● **TASK PROMPT**:
Take each line from the entries that holds "categoryName" and copy it out.

Records from a collection
%%

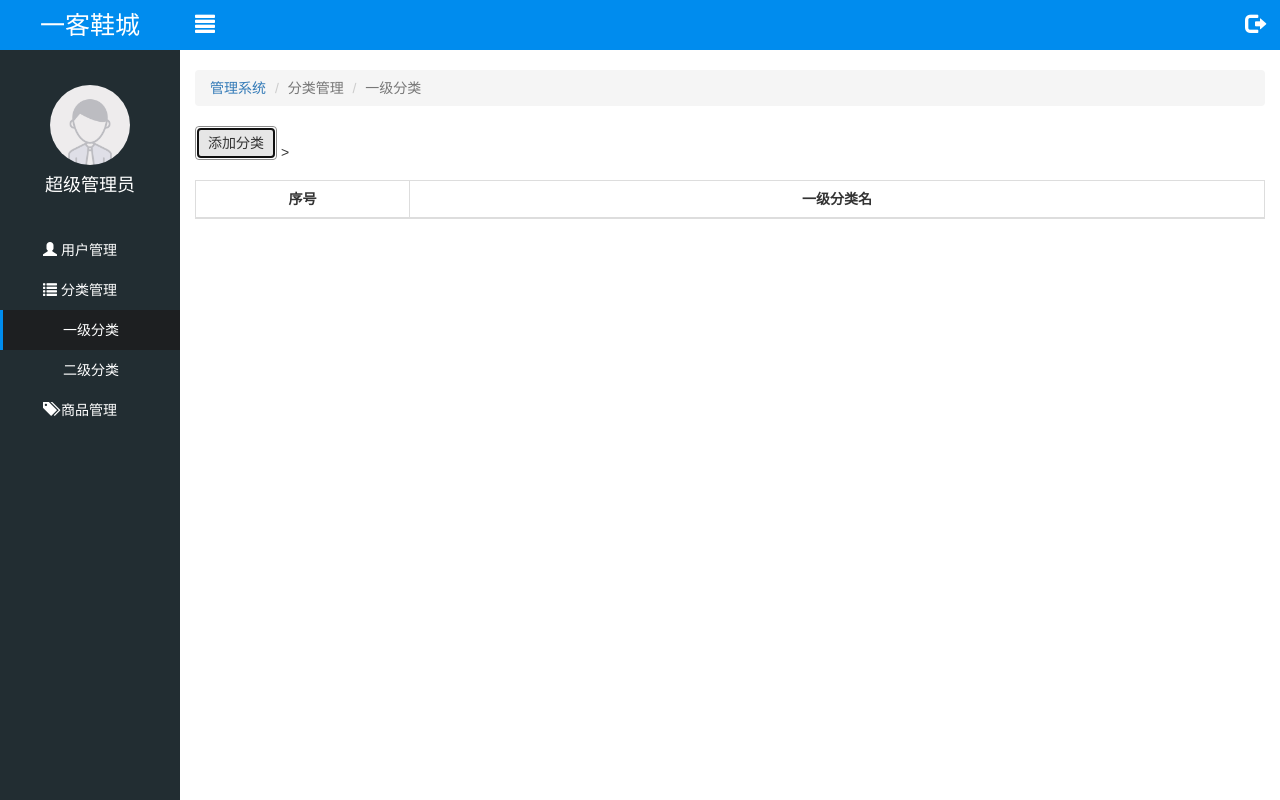
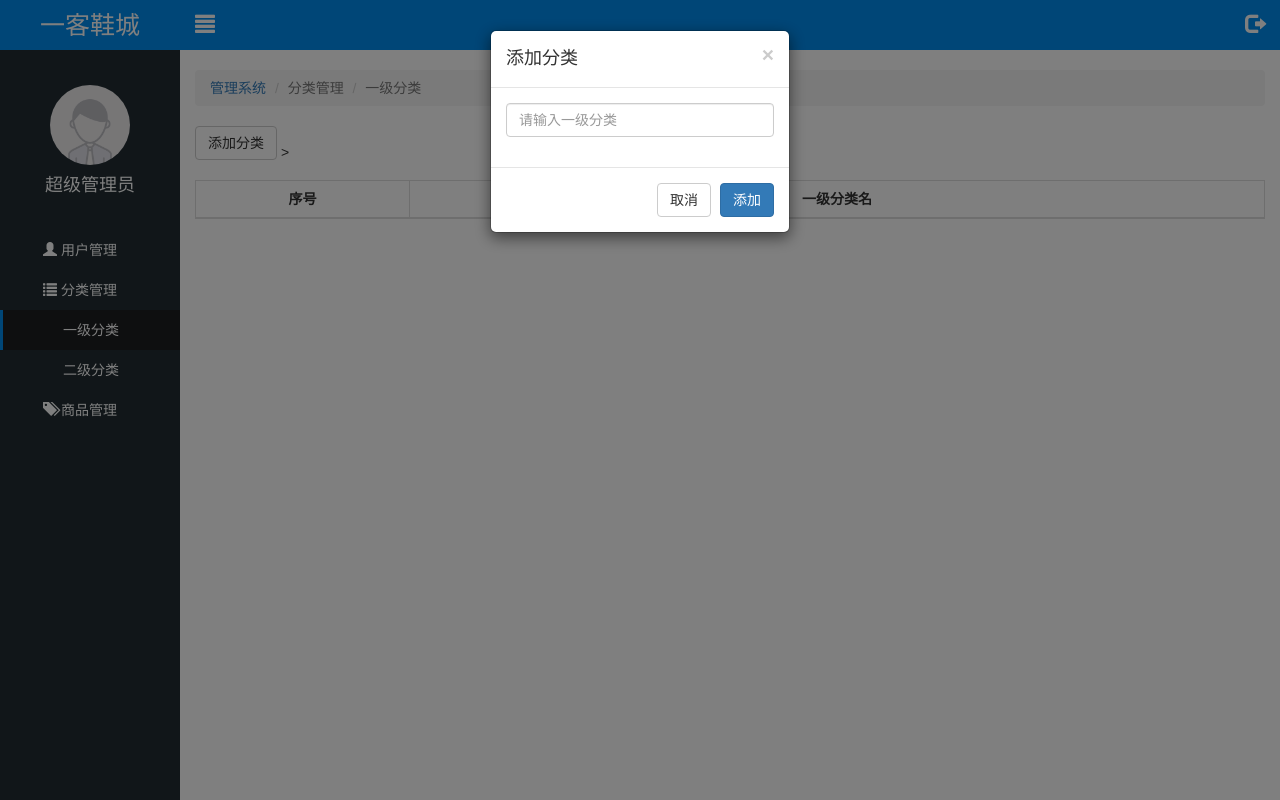
Before and after one commit to 1kew/1kds, a website: page public/back/first.html in a window 1280 px wide. Both pictures are taken after a click on the button "添加分类". Drawn offline with Linux system fonts and the light colour scheme; no server answers.

Commit message:
一级分类完成

```diff
--- a/public/back/first.html
+++ b/public/back/first.html
@@ -62,7 +62,7 @@
 
 
         <div class="lt_content">
-            <button class="btn btn-default" style="margin-bottom: 20px">添加分类</button>
+            <button class="btn btn-default" style="margin-bottom: 20px" id="addBtn">添加分类</button>
 
             <table class="table table-bordered table-hover">
                 <thead>
@@ -110,14 +110,45 @@
             </div>
           </div><!-- /.modal-content -->
         </div><!-- /.modal-dialog -->
-      </div><!-- /.modal -->
+      </div>
+
+
+
+
+<!-- 添加模态框 -->
+
+<div class="modal fade" tabindex="-1" id="addModal">
+
+        <!-- 模态框结构 -->
+            <div class="modal-dialog modal-sm">
+              <div class="modal-content">
+                <form id="form">
+                    <div class="modal-header">
+                    <button type="button" class="close" data-dismiss="modal"><span>&times;</span></button>
+                    <h4 class="modal-title">添加分类</h4>
+                    </div>
+                    <div class="modal-body">
+                            <div class="form-group">
+                                <input type="text" name="categoryName" class="form-control" placeholder="请输入一级分类">
+                            </div>
+                    </div>
+                    <div class="modal-footer">
+                    <button type="button" class="btn btn-default" data-dismiss="modal">取消</button>
+                    <button type="submit" class="btn btn-primary">添加</button>
+                    </div>
+                </form>
+              </div>
+            </div>
+          </div>
+
+
 
 <script type="text/html" id="tpl">
     {{ each rows v i }}
-    <tr>
-        <td>{{ i + 1 + (page - 1 ) * size }}</td>
-        <td>{{ v.categoryName }}</td>
-    </tr>
+        <tr>
+            <td>{{ i + 1 + (page - 1 ) * size }}</td>
+            <td>{{ v.categoryName }}</td>
+        </tr>
     {{ /each }}
 </script>
 
--- a/public/back/js/first.js
+++ b/public/back/js/first.js
@@ -9,7 +9,7 @@ $(function(){
     function render() {
         $.ajax({
             type: 'get',
-            url: ' /category/queryTopCategoryPaging',
+            url: '/category/queryTopCategoryPaging',
             data: {
                 page: currentPage,
                 pageSize: pageSize
@@ -31,7 +31,7 @@ $(function(){
                     //注册按钮点击事件
                     onPageClicked: function(a,b,c,page){
                         // 更新当前页
-                        currentPage = page;
+                        currentPage = page
                         //重新渲染
                         render();
                     }
@@ -42,6 +42,60 @@ $(function(){
     }
 
 
+    // 点击添加分类按钮，显示模态框
+    $('#addBtn').click(function(){
+        $('#addModal').modal('show');
+    })
 
 
+    // 表单校验
+    $('#form').bootstrapValidator({
+        //配置图标
+        feedbackIcons: {
+            valid: 'glyphicon glyphicon-ok', //校验成功
+            invalid: 'glyphicon glyphicon-remove', //校验失败
+            validating: 'glyphicon glyphicon-refresh' //校验中
+        },
+        //配置字段
+        fields: {
+            categoryName: {
+                validators: {
+                    notEmpty:{
+                        message: '一级分类不能为空'
+                    }
+                }
+            }
+        }
+    });
+
+
+
+
+    // 注册表单校验成功事件  阻止默认提交  通过ajax提交
+    $('#form').on('success.form.bv', function( e ) {
+        e.preventDefault();
+
+        //通过ajax提交
+
+        $.ajax({
+            type: 'POST',
+            url: '/category/addTopCategory',
+            data: $('#form').serialize(),
+            dataType: 'json',
+            success: function( info ){
+                if( info.success ) {
+                    //添加成功
+                    //关闭模态框
+                    $('#addModal').modal('hide');
+
+                    //页面重新渲染
+                    currentPage = 1;
+                    render();
+
+                    //重置模态框
+                    $('#form').data('bootstrapValidator').resetForm(true);
+                }
+            }
+        })
+    })
 });
```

%%

● **TASK SOLUTION**:
+                                <input type="text" name="categoryName" class="form-control" placeholder="请输入一级分类">
-        <td>{{ v.categoryName }}</td>
+            <td>{{ v.categoryName }}</td>
+            categoryName: {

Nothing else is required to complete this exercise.